In 2018, more users will connect to the Internet via WiFi versus trusty old cable, at least according to current predictions (measurements will tell the full story soon, but I doubt these predictions are wrong).
This prolific use means the WiFi connection will be a critical factor in the quality of experience (QoE) for the largest set of Internet users. QoE is the user’s perception of the network performance and is impacted by both network and application layers. This differs from the traditional quality of service definition many network engineers are familiar with, especially in the case of connections with flexible connection rates, like WiFi.
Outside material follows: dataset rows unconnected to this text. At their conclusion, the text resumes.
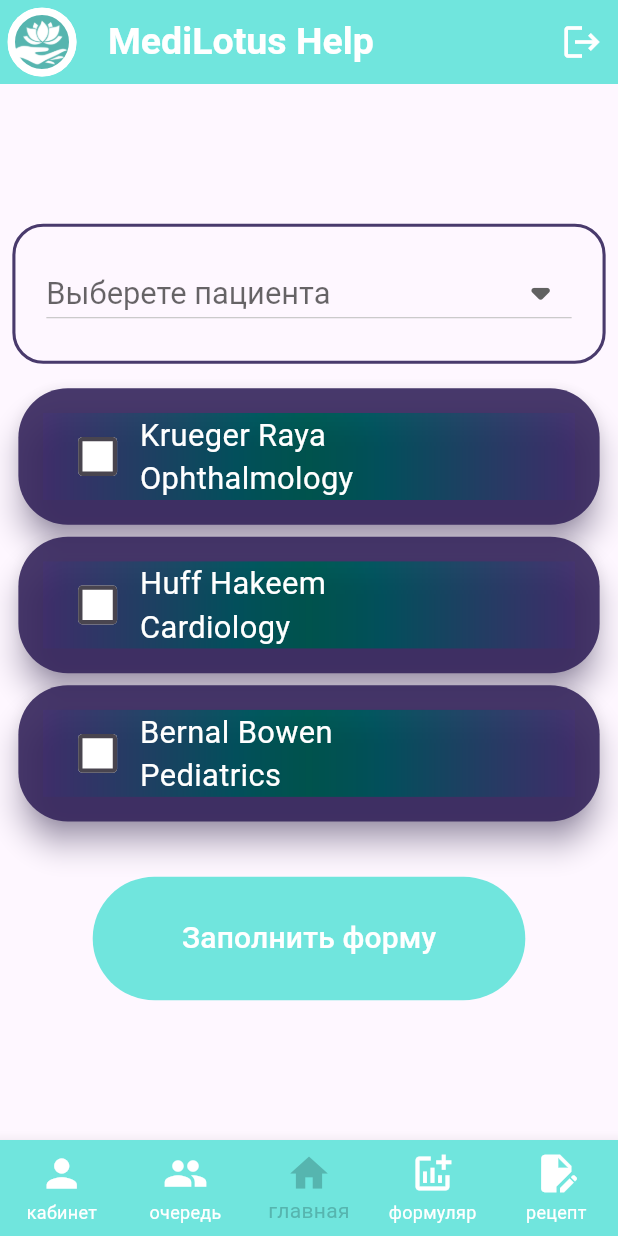
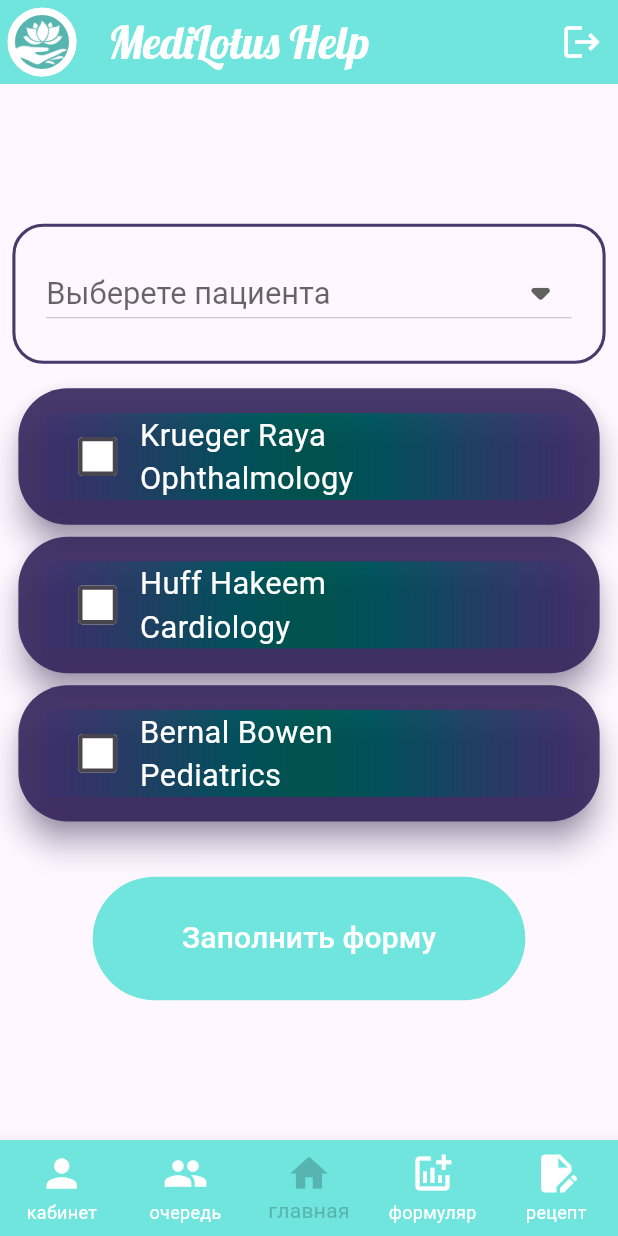
Before and after one commit to MarinaPak108/lotus, a Flutter app: the ChooseVisitorPage screen opened directly, on a phone screen of 412 x 824 dp. Run offline on Flutter 3.47's test engine with Material 3 defaults, Android fonts, the phone set to English and light mode, and no system bars; our stand-ins replace dartz, equatable, google_fonts, shared_preferences, sqflite; accounts and stored records are empty.

Commit message:
corrected sizing and rendering errors. added extra font for logo and image buttons

```diff
--- a/lib/core/theme/app_styles.dart
+++ b/lib/core/theme/app_styles.dart
@@ -4,6 +4,7 @@ import 'package:google_fonts/google_fonts.dart';
 import 'package:sm_project/domain/global_var/global_settings.dart' as global;
 
 class AppStyles {
+  //colors
   static const activeMainC = Color.fromARGB(255, 44, 179, 48);
   static const activeLightC = Colors.green;
   static const notActiveC = Color.fromRGBO(105, 105, 105, 1);
@@ -16,12 +17,9 @@ class AppStyles {
   static const borderLogoColor = Colors.white;
   static const backgroundLogoColor = Color.fromARGB(255, 112, 229, 221);
 
-  static const labelFontSize = 25;
-  static const inputInfoFontSize = 28;
-
   double height = global.globalHeight;
   double width = global.globalWidth;
-
+  //font sizes
   static double title1 = global.globalHeight * 0.4;
   static double text = global.globalHeight * 0.3;
 
@@ -35,8 +33,8 @@ class AppStyles {
     color: Colors.green,
   );
 
-  static final body = GoogleFonts.lato(
-    fontSize: 18,
+  static final logo = GoogleFonts.lato(
+    fontSize: global.globalHeight,
     fontWeight: FontWeight.w500,
     color: Color.fromARGB(255, 122, 188, 125),
   );
--- a/lib/presentation/pages/home_page.dart
+++ b/lib/presentation/pages/home_page.dart
@@ -63,10 +63,10 @@ class _HomePageState extends State<HomePage> {
       body: Column(
         children: [
           SizedBox(
-            height: height * 4.5,
+            height: 300,
             child: ListView.separated(
               scrollDirection: Axis.horizontal,
-              padding: EdgeInsets.all(height * 0.3),
+              padding: const EdgeInsets.all(13),
               itemCount: listLinks.length,
               separatorBuilder: (context, index) {
                 return SizedBox(width: height * 0.5);
--- a/lib/presentation/pages/login_page.dart
+++ b/lib/presentation/pages/login_page.dart
@@ -70,7 +70,11 @@ class _LoginPageState extends State<LoginPage> {
             mainAxisAlignment: MainAxisAlignment.center,
             crossAxisAlignment: CrossAxisAlignment.center,
             children: [
-              MyInputField(label: 'имя', ctrl: _controller),
+              MyInputField(
+                label: 'имя',
+                ctrl: _controller,
+                isLatinOnly: true,
+              ),
               const SizedBox(
                 height: 10,
               ),
--- a/lib/presentation/pages/my_page.dart
+++ b/lib/presentation/pages/my_page.dart
@@ -41,7 +41,7 @@ class _MyPageState extends State<MyPage> {
           SizedBox(
             height: width * 0.1,
           ),
-          buildTap(),
+          Expanded(child: buildTap()),
         ],
       ),
       bottomNavigationBar: const CustomBottomNavBar(),
--- a/lib/presentation/pages/patients_page.dart
+++ b/lib/presentation/pages/patients_page.dart
@@ -1,5 +1,4 @@
 import 'package:flutter/material.dart';
-import 'package:flutter/widgets.dart';
 import 'package:sm_project/api/dto/post_dto.dart';
 import 'package:sm_project/api/dto/visitor_dto.dart';
 import 'package:sm_project/api/requests/post_requests.dart';
--- a/lib/presentation/widgets/app_bar.dart
+++ b/lib/presentation/widgets/app_bar.dart
@@ -1,4 +1,5 @@
 import 'package:flutter/material.dart';
+import 'package:google_fonts/google_fonts.dart';
 import 'package:shared_preferences/shared_preferences.dart';
 import 'package:sm_project/core/theme/app_styles.dart';
 import 'package:sm_project/presentation/pages/login_page.dart';
@@ -50,10 +51,12 @@ class _CustomAppBarState extends State<CustomAppBar> {
         ),
       ),
       backgroundColor: AppStyles.backgroundLogoColor,
-      title: const Text(
+      title: Text(
         "MediLotus Help",
-        style: TextStyle(
-            color: Colors.white, fontSize: 25, fontWeight: FontWeight.bold),
+        style: GoogleFonts.lobster(
+          color: Colors.white,
+          fontSize: 30,
+        ),
       ),
       actions: [
         IconButton(
```
Also changed, not shown: lib/presentation/widgets/image_btn.dart (+13 -12 lines), lib/presentation/widgets/input_field.dart (+9 -0 lines).
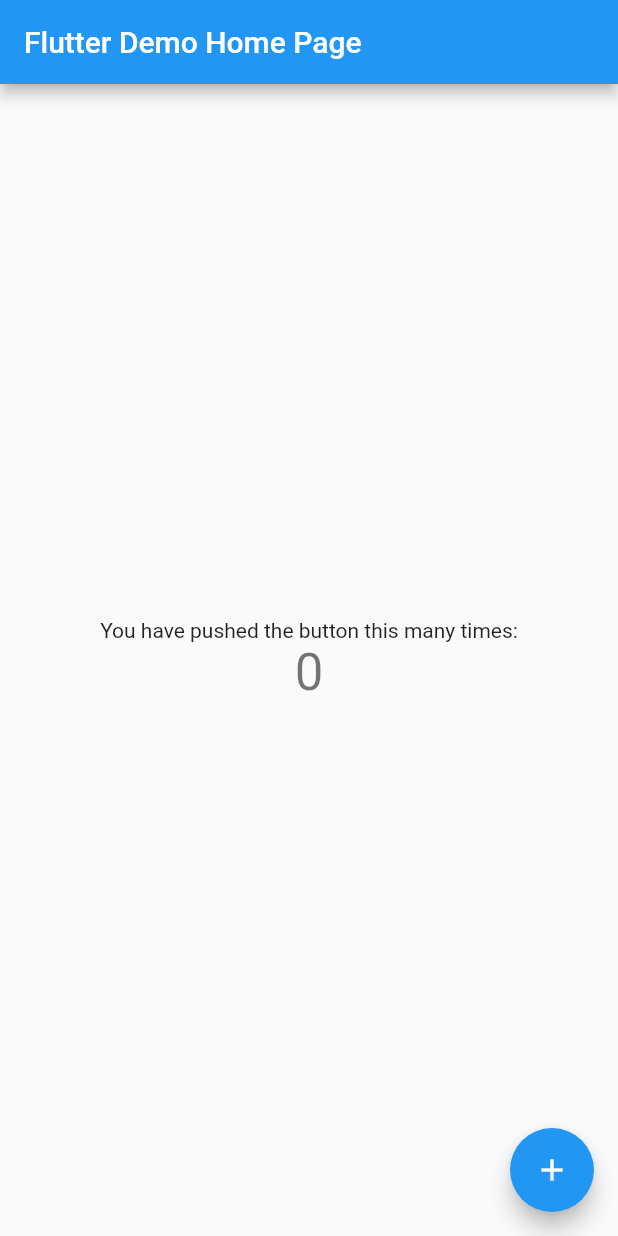
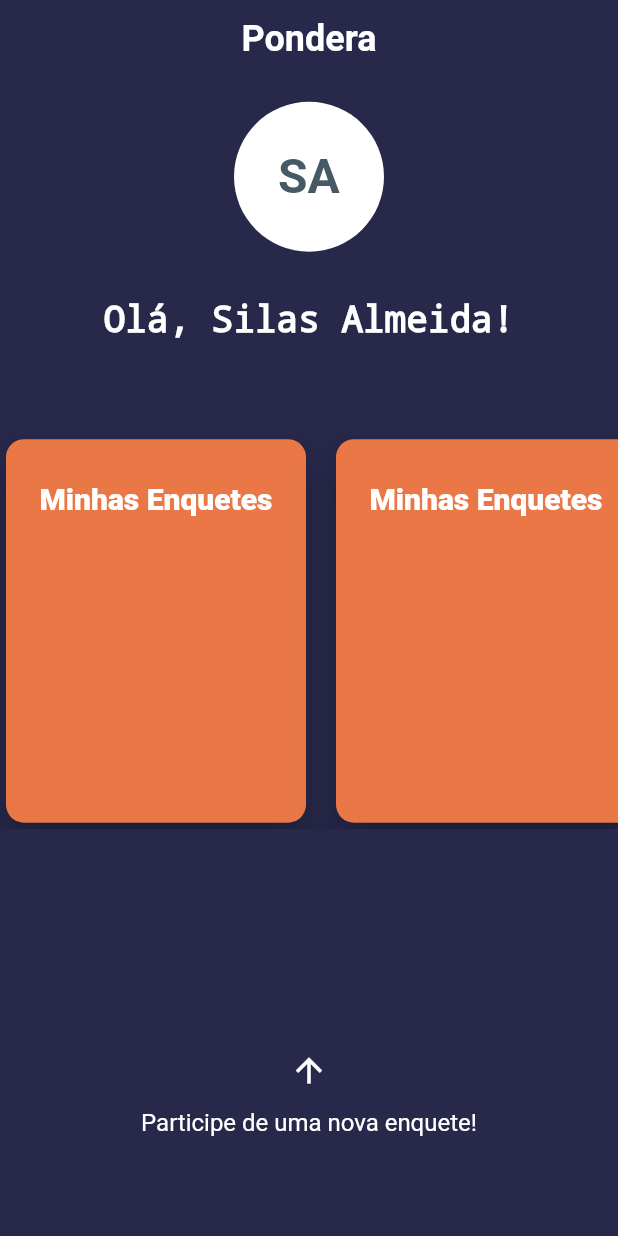
Before and after one commit to silas-almeida/Pondera, a Flutter app: the screen it shows after launch, on a phone screen of 412 x 824 dp. Run offline on Flutter 3.47's test engine with Material 2 defaults, Android fonts, the phone set to English and light mode, and no system bars.

Commit message:
criação da homeScreen e do arquivo colors.dart

```diff
--- a/lib/main.dart
+++ b/lib/main.dart
@@ -1,113 +1,21 @@
 import 'package:flutter/material.dart';
+import 'package:pondera/screens/home-screen/home-screen.dart';
+
 
 void main() {
   runApp(MyApp());
 }
 
 class MyApp extends StatelessWidget {
-  // This widget is the root of your application.
   @override
   Widget build(BuildContext context) {
     return MaterialApp(
-      title: 'Flutter Demo',
+      debugShowCheckedModeBanner: false,
+      title: 'Pondera',
       theme: ThemeData(
-        // This is the theme of your application.
-        //
-        // Try running your application with "flutter run". You'll see the
-        // application has a blue toolbar. Then, without quitting the app, try
-        // changing the primarySwatch below to Colors.green and then invoke
-        // "hot reload" (press "r" in the console where you ran "flutter run",
-        // or simply save your changes to "hot reload" in a Flutter IDE).
-        // Notice that the counter didn't reset back to zero; the application
-        // is not restarted.
-        primarySwatch: Colors.blue,
+        primarySwatch: Colors.blueGrey,
       ),
-      home: MyHomePage(title: 'Flutter Demo Home Page'),
+      home: HomeScreen(),
     );
   }
 }
-
-class MyHomePage extends StatefulWidget {
-  MyHomePage({Key key, this.title}) : super(key: key);
-
-  // This widget is the home page of your application. It is stateful, meaning
-  // that it has a State object (defined below) that contains fields that affect
-  // how it looks.
-
-  // This class is the configuration for the state. It holds the values (in this
-  // case the title) provided by the parent (in this case the App widget) and
-  // used by the build method of the State. Fields in a Widget subclass are
-  // always marked "final".
-
-  final String title;
-
-  @override
-  _MyHomePageState createState() => _MyHomePageState();
-}
-
-class _MyHomePageState extends State<MyHomePage> {
-  int _counter = 0;
-
-  void _incrementCounter() {
-    setState(() {
-      // This call to setState tells the Flutter framework that something has
-      // changed in this State, which causes it to rerun the build method below
-      // so that the display can reflect the updated values. If we changed
-      // _counter without calling setState(), then the build method would not be
-      // called again, and so nothing would appear to happen.
-      _counter++;
-    });
-  }
-
-  @override
-  Widget build(BuildContext context) {
-    // This method is rerun every time setState is called, for instance as done
-    // by the _incrementCounter method above.
-    //
-    // The Flutter framework has been optimized to make rerunning build methods
-    // fast, so that you can just rebuild anything that needs updating rather
-    // than having to individually change instances of widgets.
-    return Scaffold(
-      appBar: AppBar(
-        // Here we take the value from the MyHomePage object that was created by
-        // the App.build method, and use it to set our appbar title.
-        title: Text(widget.title),
-      ),
-      body: Center(
-        // Center is a layout widget. It takes a single child and positions it
-        // in the middle of the parent.
-        child: Column(
-          // Column is also a layout widget. It takes a list of children and
-          // arranges them vertically. By default, it sizes itself to fit its
-          // children horizontally, and tries to be as tall as its parent.
-          //
-          // Invoke "debug painting" (press "p" in the console, choose the
-          // "Toggle Debug Paint" action from the Flutter Inspector in Android
-          // Studio, or the "Toggle Debug Paint" command in Visual Studio Code)
-          // to see the wireframe for each widget.
-          //
-          // Column has various properties to control how it sizes itself and
-          // how it positions its children. Here we use mainAxisAlignment to
-          // center the children vertically; the main axis here is the vertical
-          // axis because Columns are vertical (the cross axis would be
-          // horizontal).
-          mainAxisAlignment: MainAxisAlignment.center,
-          children: <Widget>[
-            Text(
-              'You have pushed the button this many times:',
-            ),
-            Text(
-              '$_counter',
-              style: Theme.of(context).textTheme.headline4,
-            ),
-          ],
-        ),
-      ),
-      floatingActionButton: FloatingActionButton(
-        onPressed: _incrementCounter,
-        tooltip: 'Increment',
-        child: Icon(Icons.add),
-      ), // This trailing comma makes auto-formatting nicer for build methods.
-    );
-  }
-}
--- /dev/null
+++ b/lib/screens/home-screen/components/todo-card.dart
@@ -0,0 +1,31 @@
+import 'package:flutter/material.dart';
+import 'package:pondera/utils/colors.dart';
+
+class ToDoCard extends StatelessWidget {
+  final String text;
+
+  ToDoCard(this.text);
+  @override
+  Widget build(BuildContext context) {
+    return Card(
+      elevation: 12.0,
+      shape: RoundedRectangleBorder(borderRadius: BorderRadius.circular(12)),
+      color: CustomColors.customOrange,
+      child: Stack(children: [
+        Container(
+          height: 80,
+          width: 200,
+          child: Center(
+            child: Text(
+              text,
+              style: TextStyle(
+                  color: Colors.white,
+                  fontWeight: FontWeight.w800,
+                  fontSize: 20),
+            ),
+          ),
+        ),
+      ]),
+    );
+  }
+}
--- /dev/null
+++ b/lib/screens/home-screen/home-screen.dart
@@ -0,0 +1,120 @@
+import 'package:flutter/cupertino.dart';
+import 'package:flutter/material.dart';
+import 'package:pondera/screens/home-screen/components/todo-card.dart';
+import 'package:pondera/utils/colors.dart';
+
+class HomeScreen extends StatelessWidget {
+  @override
+  Widget build(BuildContext context) {
+    final size = MediaQuery.of(context).size;
+    return Stack(
+      children: [
+        Container(color: CustomColors.customBlueGrey),
+        CustomScrollView(
+          slivers: [
+            SliverAppBar(
+              floating: true,
+              snap: true,
+              backgroundColor: Colors.transparent,
+              elevation: 0.0,
+              flexibleSpace: FlexibleSpaceBar(
+                title: const Text(
+                  'Pondera',
+                  style: TextStyle(
+                    fontWeight: FontWeight.bold,
+                    fontSize: 24,
+                  ),
+                ),
+                centerTitle: true,
+              ),
+            ),
+            SliverToBoxAdapter(
+              child: Column(
+                mainAxisSize: MainAxisSize.max,
+                children: [
+                  Column(
+                    children: [
+                      Container(
+                        height: size.height * 0.15,
+                        child: CircleAvatar(
+                          backgroundColor: Colors.white,
+                          radius: 50,
+                          child: Center(
+                            child: Text(
+                              'SA',
+                              style: TextStyle(
+                                  fontWeight: FontWeight.bold, fontSize: 32),
+                            ),
+                          ),
+                        ),
+                      ),
+                      Padding(
+                        padding: const EdgeInsets.symmetric(vertical: 20),
+                        child: Text(
+                          'Olá, Silas Almeida!',
+                          style: TextStyle(
+                              fontSize: 24,
+                              color: Colors.white,
+                              decoration: TextDecoration.none),
+                        ),
+                      ),
+                    ],
+                  ),
+                  SizedBox(
+                    height: size.height * 0.05,
+                  ),
+                  Container(
+                    height: size.height * 0.32,
+                    child: ListView.separated(
+                      itemCount: 2,
+                      itemBuilder: (ctx, index) {
+                        return ToDoCard('Minhas Enquetes');
+                      },
+                      separatorBuilder: (ctx, index) {
+                        return SizedBox(
+                          width: 12,
+                        );
+                      },
+                      scrollDirection: Axis.horizontal,
+                    ),
+                  ),
+                  SizedBox(
+                    height: size.height * 0.18,
+                  ),
+                  Material(
+                    color: Colors.transparent,
+                    child: GestureDetector(
+                      onTap: () {},
+                      child: Container(
+                        child: Column(
+                          children: [
+                            Icon(
+                              Icons.arrow_upward,
+                              size: 26,
+                              color: Colors.white,
+                            ),
+                            const SizedBox(
+                              height: 12,
+                            ),
+                            Text(
+                              'Participe de uma nova enquete!',
+                              style: TextStyle(
+                                color: Colors.white,
+                                decoration: TextDecoration.none,
+                                fontSize: 16,
+                              ),
+                            ),
+                          ],
+                        ),
+                      ),
+                    ),
+                  )
+                ],
+              ),
+            ),
+          ],
+        )
+      ],
+    );
+  }
+}
--- /dev/null
+++ b/lib/utils/colors.dart
@@ -0,0 +1,8 @@
+import 'package:flutter/material.dart';
+
+class CustomColors {
+  static const Color customOrange = Color.fromRGBO(234, 120, 71, 1);
+  static const Color customBlueGrey = Color.fromRGBO(39, 40, 74, 1);
+
+
+}
```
A WiFi connection could provide an error free link with no dropped packets and maximum throughput of 1Mbit/s; that connection might work great for some online shopping, but load up screen-sharing applications for a client presentation and things likely will go south. Given this scene, the user is apt to complain about their Internet connection, maybe even calling their service provider. Now, that's not because the network didn't perform as expected (i.e., the WiFi connection was operating error free at a given bit rate), but their perception of the network -- or the quality of its services -- didn’t meet their expectations.
This exact problem, including the involvement of the service provider to manage WiFi connections (likely on a device they’ve provided to the subscriber), is playing out with ever-increasing frequency. Service providers face the challenge of operating and managing both their networks and their subscriber’s local WiFi network. Meeting this challenge causes service providers to reconsider prior views WiFi technology, especially when it comes to testing. To this end, the Broadband Forum (BBF) is nearing completion on its first Carrier Grade WiFI Performance Test Plan, currently in draft as WT-398. The test plan includes tests for several key performance areas, including coverage, stability, multiple user support and coexistence.
Testing coverage includes cases to measure the throughput of the absolute performance (AP) and station, as the distance (attention) to the AP is increased. A set of AP targets is included for each distance. In coexistence testing, the AP is subjected to operation in the presence of other WiFi signals (i.e., other networks), that may use adjacent or directly overlapping channels, while again providing absolute performance requirements on the system.
The test plan focuses on providing providers with a tool to evaluate the capabilities and performance of the access points typically provided to subscribers as part of their broadband router or gateway. This gives providers a tool where a set of absolute performance targets can be applied to WiFi testing, enabling apples to apples comparisons between manufacturers, devices and software versions. Service providers can leverage this testing as they roll out new equipment to subscribers, supporting higher speed connections on both the WiFi interfaces (i.e., 802.11ac) and higher speed broadband connections (i.e., Gfast or PON). Coupled with expanding data models for WiFi management and monitoring, the end goal is clear: improve subscribers' QoE and reduce support costs associated with the lWiFi.
Tune in to Broadband World News Radio on February 14 at 11 a.m. ET / 8 a.m. PT / 4 p.m. UK when John Isch, Practice Director of the Network and Voice Center of Excellence at Orange Business Services, discusses use cases, ROI and misconceptions of software-defined wide-area networks, virtualization and cloud.
Consumers are buying millions of IoT devices, from smart thermostats and security systems to intelligent entertainment setups and furniture. Yet many of these devices remain isolated because home users are uncomfortable connecting them to each other – or even their WiFi. After all, their WiFi network was probably designed only to handle a few laptops, a gaming system and a couple of smartphones. Now, demand on the network is surging and even though you're delivering 100 Mbps to 1 Gbps, that doesn't necessarily mean the broadband power is in the right place or reaches every corner of a home.
Even if WiFi coverage is sufficient, typing is not on trend. Voice is far more natural, easier and faster. Using a TV keyboard is archaic when more and more households have access to cloud-based voice services, like Amazon Alexa. This webinar will explore how service providers can create a comfortable, truly smart home for consumers – simultaneously driving up margin and loyalty.